There are two types of Governor’s approval when it comes to landed property transactions. One is the approval to transfer part or all of a seller’s interest in the landed property to a third party and the other is the consent to mortgage. The latter is usually required when pledging a property as security for a credit facility.

The Land Use Act prohibits alienation of statutory right of occupancy without the consent of the Governor. It makes it mandatory for the holder of a statutory right of occupancy to seek and obtain the consent of the Governor of the State where the land is situated before alienation or sale of interest in land, otherwise the transaction shall be void. Where the property however is subject to a customary right of occupancy, the consent required is that of the local government where the land is situated.

The purchaser should always endeavor to make sure the vendor signs the application letter for consent, this is because it is the duty of a holder of the right of occupancy to seek consent of the Governor to alienate.

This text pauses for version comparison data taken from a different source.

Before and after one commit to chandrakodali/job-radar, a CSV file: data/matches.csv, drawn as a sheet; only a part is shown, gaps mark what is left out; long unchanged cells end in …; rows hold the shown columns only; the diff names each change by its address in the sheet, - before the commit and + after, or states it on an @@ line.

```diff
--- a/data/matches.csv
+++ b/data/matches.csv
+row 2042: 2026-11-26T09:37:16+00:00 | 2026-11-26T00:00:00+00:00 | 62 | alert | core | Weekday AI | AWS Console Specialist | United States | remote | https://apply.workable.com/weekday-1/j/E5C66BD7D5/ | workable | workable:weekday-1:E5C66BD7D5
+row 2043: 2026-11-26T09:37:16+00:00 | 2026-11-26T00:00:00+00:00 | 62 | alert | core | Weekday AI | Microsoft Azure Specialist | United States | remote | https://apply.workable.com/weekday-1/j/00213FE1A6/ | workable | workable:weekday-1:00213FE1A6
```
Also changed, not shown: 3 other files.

Below are the essential documents needed to obtain a Governor’s Consent in Lagos State and by implications to perfect a title to land:

  • A duly completed application made on Land Form 1C which must be dated and signed by the parties to the transaction and sworn to before a Magistrate or Notary Public.
  • A cover letter from the Solicitor/Applicant filing the application for Governor’s consent.
  • A certified original copy of the Title document of the property.
  • The charting fee, endorsement fee and Form 1C made payable to the Lagos State Government.
  • Four copies of the Deed of Assignment with survey plans attached in each copy.
  • Photograph of the property.
  • A current tax clearance certificate of the parties involved in the property transaction.

All these documents are to be forwarded to the office of the Surveyor General for charting. If there are no defects in the survey plan, a clean report is sent to the Lands Bureau and a demand notice is issued to the applicant for the following fees, which are percentages of the assessed value of the property. The following fees are paid via bank draft in the name of Lagos State Government and for which receipts will be issued to the applicant in furtherance of the process below:

  • Consent fees of 1.5%
  • Capital Gains Tax of 0.5%
  • Stamp Duty of 0.5%
  • Registration fees of 0.5%

Currently, the entire process of getting approval and perfecting a title in Lagos State takes at least three months to conclude if all assessment and required fees are paid as quickly as possible and there are no queries or defects in the file/documents of the applicant. However, the State Government has a set target period of 30days.

Listed below are the steps an applicant will need to take in perfecting a land title in Lagos State:

1.   Application & accompanying documents are to be received at the Land Bureau from the Applicant.

2.  Application is uniquely referenced for identification purpose at the Lands Bureau.

3.  Investigation of the status of the land through charting will be done at the office of the Surveyor General.

4.  Assessment of Property to determine applicable fees by officials of the Lands Bureau.

5.   Issuance of Demand Notices at the Accounts Office at the Lands Bureau.

6.  Applicant pays and forwards treasury receipts of payment of fees to the Accounts Department.

7.  Approval & endorsement of documents by the Governor or Commissioner.

8.   Stamping of documents at the Lands Bureau.

9.    Registration of documents at the Lands Registry.

10.    Collection of all registered documents by the applicant at the Lands Bureau.

Registration or perfection of title is done in order to avoid fraud and problems arising from the suppression or omission of instruments when title is deduced, in case of subsequent transactions it would show a registered interest in the said property. 

While registration does not cure any defects to title to property, it is important to register such documents as they are documents affecting land in which one party confers, transfers, limits, charges or extinguishes in favour of another party a right or title to or interest in land.

Documents transferring title to land are registerable instruments and failure to so register them would render them inadmissible in court.


By Real Estate Law Team at Resolution Law Firm